  1. Innovative teaching strategies, exercises, or assignments. My colleague, Violet Cheung created an original teaching exercise to help advanced research methods students learn about the statistical concepts of reliability and subjective data. Together, we refined her technique and tested the utility of this exercise over several semesters of this course. We presented our findings at the Annual Teaching of Psychology Conference.
  2. Curriculum design. Department members may collaborate to create learning goals and outcomes for specific courses as well as the overall program structure. Programs may take on a unique philosophy or pedagogical approach when student populations are considered in the design. In this case, a specific course may not be the focus per se, but rather how courses are designed and sequenced in relation to each other to create a comprehensive program.
  3. Case studies and storytelling in teaching. A narrative approach may teach a concept far more powerfully than a lecture. When we cover depression and suicide in my general psychology course, I present the true story of a young woman whose struggles with mental illness ends in tragedy. The story also allows us to explore the complexities in working with young adults suffering from severe depression as well as the right to privacy between college-aged students and their families.
  4. Narratives or reflections on teaching a particular course, population, etc. Teaching articles need not be geared towards teaching students. Your article can be a meta essay exploring broader themes or concepts about your challenges or joys in teaching. For example, one of my colleagues is writing an article on teaching a course as a queer woman of color.
  5. Adapting your course or teaching to a specific population. As our student populations diversify, our pedagogical strategies may need adaptation to reach all our students. Share how your teaching has grown more inclusive to students’ needs.
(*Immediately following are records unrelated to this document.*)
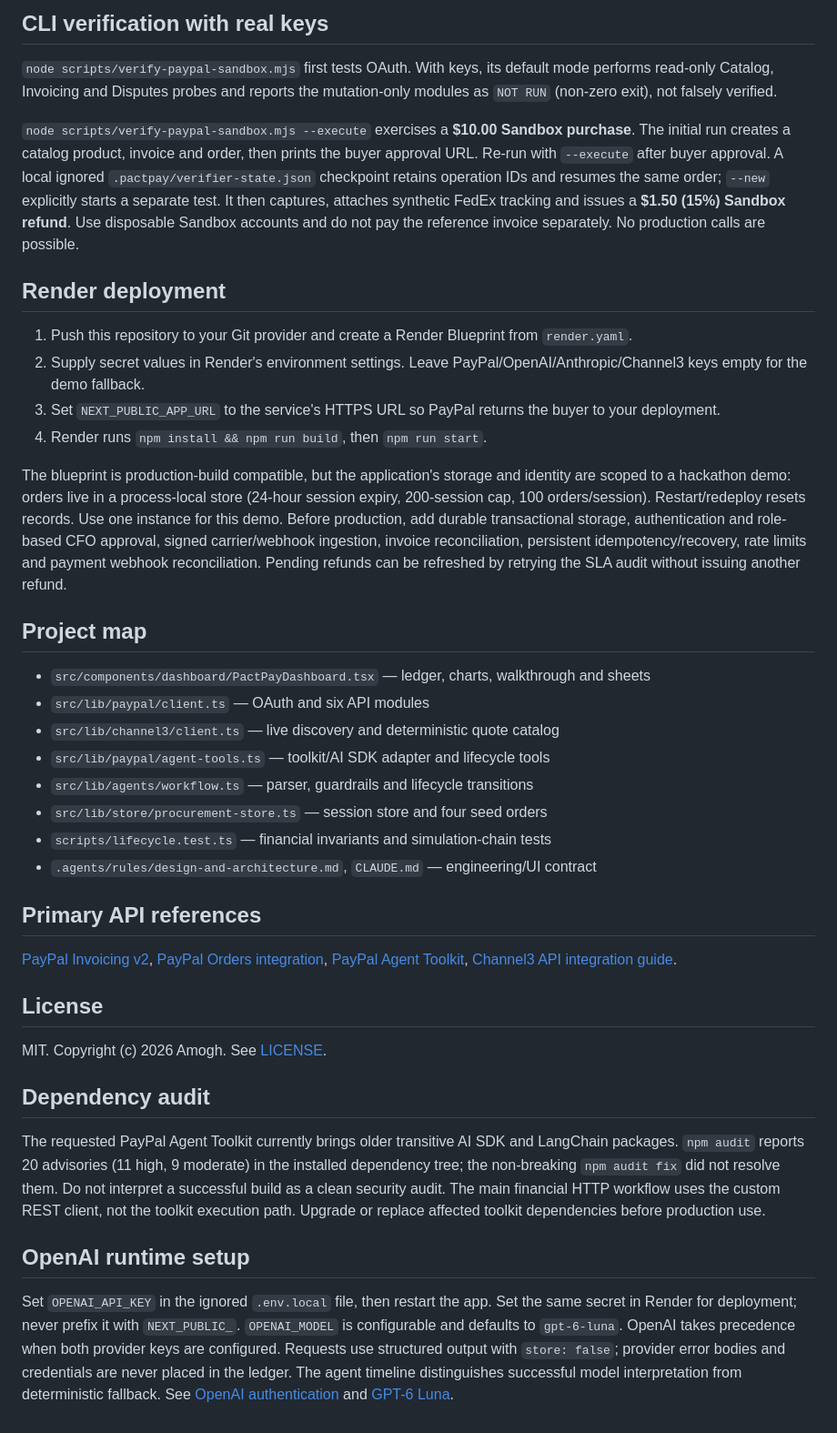
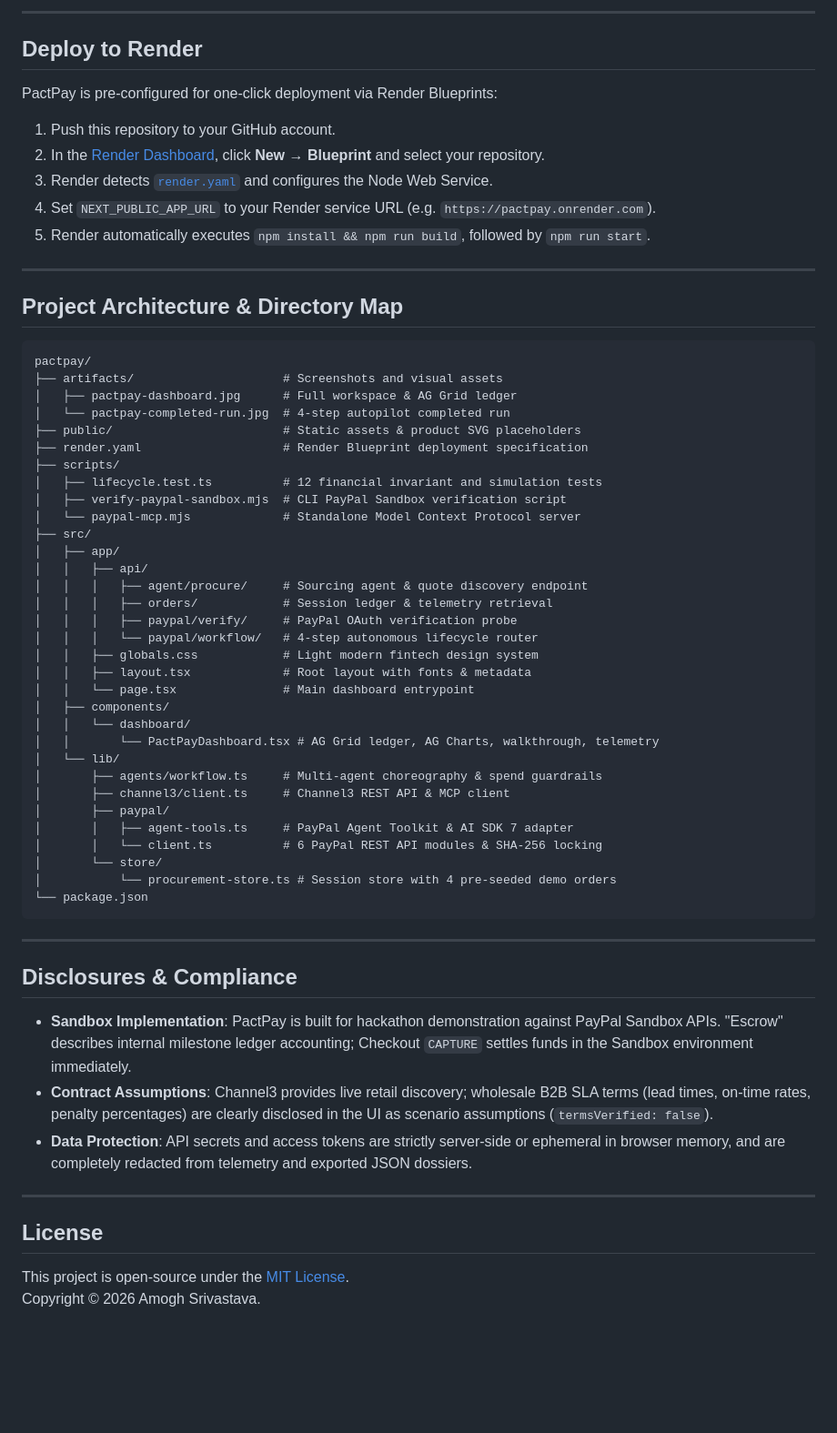
Before and after one commit to amogh2222/pactpay, a Markdown page: README.md, the part around one of its changes. Shown at 91% size. GitHub-like rendering; blank space fills up the shorter version.

Commit message:
docs: upgrade to flagship README with visual showcase, metrics, USPs, and Devpost compliance

````diff
--- a/README.md
+++ b/README.md
@@ -139,42 +244,66 @@ It loads `.env.local`, requires Sandbox credentials, and exposes read-only invoi
 
-## CLI verification with real keys
+---
 
-`node scripts/verify-paypal-sandbox.mjs` first tests OAuth. With keys, its default mode performs read-only Catalog, Invoicing and Disputes probes and reports the mutation-only modules as `NOT RUN` (non-zero exit), not falsely verified.
+## Deploy to Render
 
-`node scripts/verify-paypal-sandbox.mjs --execute` exercises a **$10.00 Sandbox purchase**. The initial run creates a catalog product, invoice and order, then prints the buyer approval URL. Re-run with `--execute` after buyer approval. A local ignored `.pactpay/verifier-state.json` checkpoint retains operation IDs and resumes the same order; `--new` explicitly starts a separate test. It then captures, attaches synthetic FedEx tracking and issues a **$1.50 (15%) Sandbox refund**. Use disposable Sandbox accounts and do not pay the reference invoice separately. No production calls are possible.
+PactPay is pre-configured for one-click deployment via Render Blueprints:
 
-## Render deployment
+1. Push this repository to your GitHub account.
+2. In the [Render Dashboard](https://dashboard.render.com), click **New → Blueprint** and select your repository.
+3. Render detects [`render.yaml`](file:///Users/amogh/pactpay/render.yaml) and configures the Node Web Service.
+4. Set `NEXT_PUBLIC_APP_URL` to your Render service URL (e.g. `https://pactpay.onrender.com`).
+5. Render automatically executes `npm install && npm run build`, followed by `npm run start`.
 
-1. Push this repository to your Git provider and create a Render Blueprint from `render.yaml`.
-2. Supply secret values in Render's environment settings. Leave PayPal/OpenAI/Anthropic/Channel3 keys empty for the demo fallback.
-3. Set `NEXT_PUBLIC_APP_URL` to the service's HTTPS URL so PayPal returns the buyer to your deployment.
-4. Render runs `npm install && npm run build`, then `npm run start`.
+---
 
-The blueprint is production-build compatible, but the application's storage and identity are scoped to a hackathon demo: orders live in a process-local store (24-hour session expiry, 200-session cap, 100 orders/session). Restart/redeploy resets records. Use one instance for this demo. Before production, add durable transactional storage, authentication and role-based CFO approval, signed carrier/webhook ingestion, invoice reconciliation, persistent idempotency/recovery, rate limits and payment webhook reconciliation. Pending refunds can be refreshed by retrying the SLA audit without issuing another refund.
+## Project Architecture & Directory Map
 
-## Project map
+```
+pactpay/
+├── artifacts/                     # Screenshots and visual assets
+│   ├── pactpay-dashboard.jpg      # Full workspace & AG Grid ledger
+│   └── pactpay-completed-run.jpg  # 4-step autopilot completed run
+├── public/                        # Static assets & product SVG placeholders
+├── render.yaml                    # Render Blueprint deployment specification
+├── scripts/
+│   ├── lifecycle.test.ts          # 12 financial invariant and simulation tests
+│   ├── verify-paypal-sandbox.mjs  # CLI PayPal Sandbox verification script
+│   └── paypal-mcp.mjs             # Standalone Model Context Protocol server
+├── src/
+│   ├── app/
+│   │   ├── api/
+│   │   │   ├── agent/procure/     # Sourcing agent & quote discovery endpoint
+│   │   │   ├── orders/            # Session ledger & telemetry retrieval
+│   │   │   ├── paypal/verify/     # PayPal OAuth verification probe
+│   │   │   └── paypal/workflow/   # 4-step autonomous lifecycle router
+│   │   ├── globals.css            # Light modern fintech design system
+│   │   ├── layout.tsx             # Root layout with fonts & metadata
+│   │   └── page.tsx               # Main dashboard entrypoint
+│   ├── components/
+│   │   └── dashboard/
+│   │       └── PactPayDashboard.tsx # AG Grid ledger, AG Charts, walkthrough, telemetry
+│   └── lib/
+│       ├── agents/workflow.ts     # Multi-agent choreography & spend guardrails
+│       ├── channel3/client.ts     # Channel3 REST API & MCP client
+│       ├── paypal/
+│       │   ├── agent-tools.ts     # PayPal Agent Toolkit & AI SDK 7 adapter
+│       │   └── client.ts          # 6 PayPal REST API modules & SHA-256 locking
+│       └── store/
+│           └── procurement-store.ts # Session store with 4 pre-seeded demo orders
+└── package.json
+```
 
-- `src/components/dashboard/PactPayDashboard.tsx` — ledger, charts, walkthrough and sheets
-- `src/lib/paypal/client.ts` — OAuth and six API modules
-- `src/lib/channel3/client.ts` — live discovery and deterministic quote catalog
-- `src/lib/paypal/agent-tools.ts` — toolkit/AI SDK adapter and lifecycle tools
-- `src/lib/agents/workflow.ts` — parser, guardrails and lifecycle transitions
-- `src/lib/store/procurement-store.ts` — session store and four seed orders
-- `scripts/lifecycle.test.ts` — financial invariants and simulation-chain tests
-- `.agents/rules/design-and-architecture.md`, `CLAUDE.md` — engineering/UI contract
+---
 
-## Primary API references
+## Disclosures & Compliance
 
-[PayPal Invoicing v2](https://developer.paypal.com/api/invoicing/v2/), [PayPal Orders integration](https://developer.paypal.com/api/rest/integration/orders-api), [PayPal Agent Toolkit](https://github.com/paypal/agent-toolkit), [Channel3 API integration guide](https://github.com/channel3-ai/skills/blob/main/skills/channel3-api/SKILL.md).
+- **Sandbox Implementation**: PactPay is built for hackathon demonstration against PayPal Sandbox APIs. "Escrow" describes internal milestone ledger accounting; Checkout `CAPTURE` settles funds in the Sandbox environment immediately.
+- **Contract Assumptions**: Channel3 provides live retail discovery; wholesale B2B SLA terms (lead times, on-time rates, penalty percentages) are clearly disclosed in the UI as scenario assumptions (`termsVerified: false`).
+- **Data Protection**: API secrets and access tokens are strictly server-side or ephemeral in browser memory, and are completely redacted from telemetry and exported JSON dossiers.
+
+---
 
 ## License
 
-MIT. Copyright (c) 2026 Amogh. See [LICENSE](LICENSE).
-
-## Dependency audit
-
-The requested PayPal Agent Toolkit currently brings older transitive AI SDK and LangChain packages. `npm audit` reports 20 advisories (11 high, 9 moderate) in the installed dependency tree; the non-breaking `npm audit fix` did not resolve them. Do not interpret a successful build as a clean security audit. The main financial HTTP workflow uses the custom REST client, not the toolkit execution path. Upgrade or replace affected toolkit dependencies before production use.
-
-## OpenAI runtime setup
-
-Set `OPENAI_API_KEY` in the ignored `.env.local` file, then restart the app. Set the same secret in Render for deployment; never prefix it with `NEXT_PUBLIC_`. `OPENAI_MODEL` is configurable and defaults to `gpt-6-luna`. OpenAI takes precedence when both provider keys are configured. Requests use structured output with `store: false`; provider error bodies and credentials are never placed in the ledger. The agent timeline distinguishes successful model interpretation from deterministic fallback. See [OpenAI authentication](https://developers.openai.com/api/reference/overview) and [GPT-6 Luna](https://developers.openai.com/api/docs/models/gpt-6-luna).
+This project is open-source under the [MIT License](LICENSE).
+Copyright © 2026 Amogh Srivastava.
````
Also changed, not shown: other parts of README.md (+206 -101 lines), artifacts/pactpay-completed-run.jpg (added), public/pactpay-completed-run.jpg (added).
Several of my colleagues are writing articles on adapting their teaching to support a high number of international students in their classes.

Please note that not all ideas fit neatly into one category exclusively and that your idea may be worthy even if it does not fit any of these categories!
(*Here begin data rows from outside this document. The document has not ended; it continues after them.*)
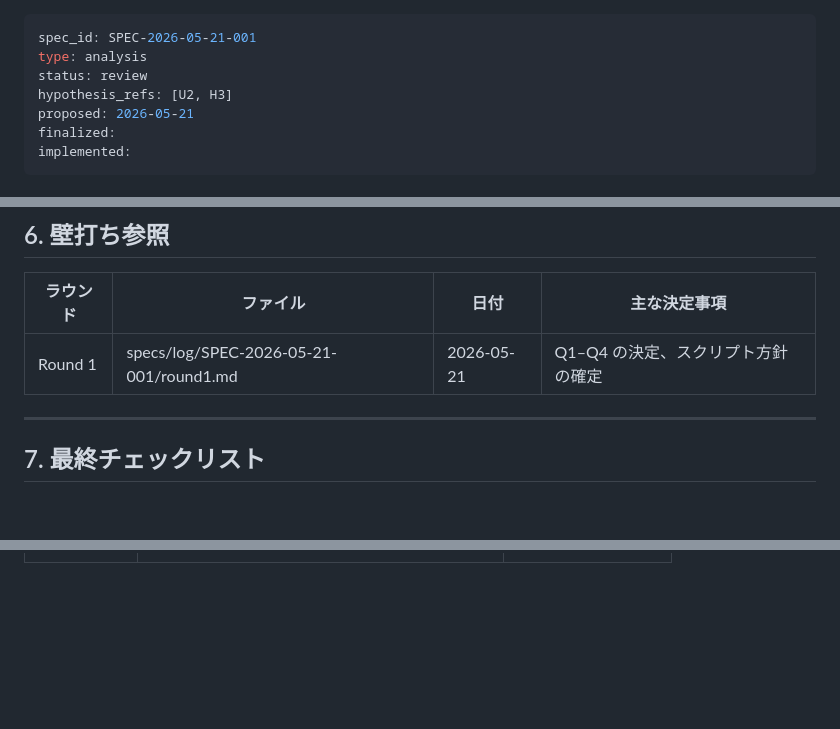
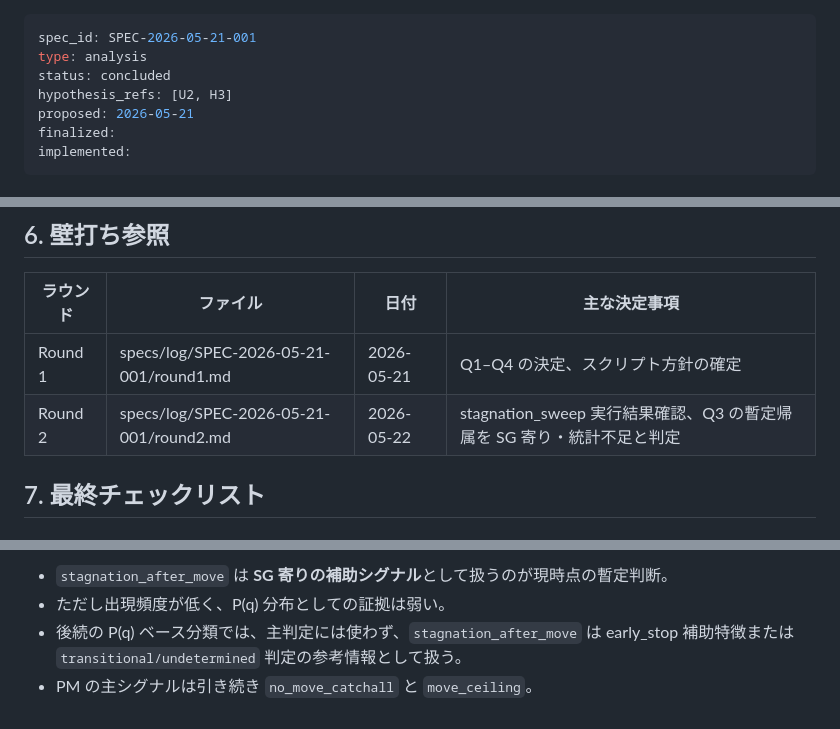
Before and after one commit to taro-univ/Modeling_of_LLMs_LPT, a Markdown page: specs/draft/SPEC-2026-05-21-001.md, 3 parts joined by grey strips. Drawn GitHub-style; blank space fills up the shorter version.

```diff
--- a/specs/draft/SPEC-2026-05-21-001.md
+++ b/specs/draft/SPEC-2026-05-21-001.md
@@ -1,7 +1,7 @@
 ---
 spec_id: SPEC-2026-05-21-001
 type: analysis
-status: review
+status: concluded
 hypothesis_refs: [U2, H3]
 proposed: 2026-05-21
 finalized:
@@ -211,8 +265,7 @@ N=3, T=0.8
 | ラウンド | ファイル | 日付 | 主な決定事項 |
 |---|---|---|---|
 | Round 1 | specs/log/SPEC-2026-05-21-001/round1.md | 2026-05-21 | Q1–Q4 の決定、スクリプト方針の確定 |
-
----
+| Round 2 | specs/log/SPEC-2026-05-21-001/round2.md | 2026-05-22 | stagnation_sweep 実行結果確認、Q3 の暫定帰属を SG 寄り・統計不足と判定 |
 
 ## 7. 最終チェックリスト
 
@@ -242,0 +347,5 @@ N=3, T=0.8
+- `stagnation_after_move` は **SG 寄りの補助シグナル**として扱うのが現時点の暫定判断。
+- ただし出現頻度が低く、P(q) 分布としての証拠は弱い。
+- 後続の P(q) ベース分類では、主判定には使わず、`stagnation_after_move` は
+  early_stop 補助特徴または `transitional/undetermined` 判定の参考情報として扱う。
+- PM の主シグナルは引き続き `no_move_catchall` と `move_ceiling`。
```
Also changed, not shown: other parts of specs/draft/SPEC-2026-05-21-001.md (+110 -5 lines).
Choose a Journal

After going through this exercise, your next step is to target a journal within your discipline and research the requirements. The ACRL Instruction Section Research and Scholarship Committee has a list to help find journals devoted to teaching in general and specific discipline areas.

Three Questions to Evaluate Your Probability for Success

There are three questions you need to ask yourself to evaluate your chances for success.

  1. Ask yourself: how will you evaluate success? In other words, what forms of persuasion can you use that will convince the reader that your ideas are worth trying?
  2. What previous articles have been published in the journals you are interested in? This will give you an idea of whether or not your article is a good fit for the journal or addresses an unmet gap in your field.
  3. Do I need to collect data to show evidence of my teaching approach, curricular innovation, or of student learning? For some of you, collecting pre and post intervention data is advisable and it may even be required for some teaching journals. For others, collecting students’ feedback specifically on your technique or exercise is sufficient.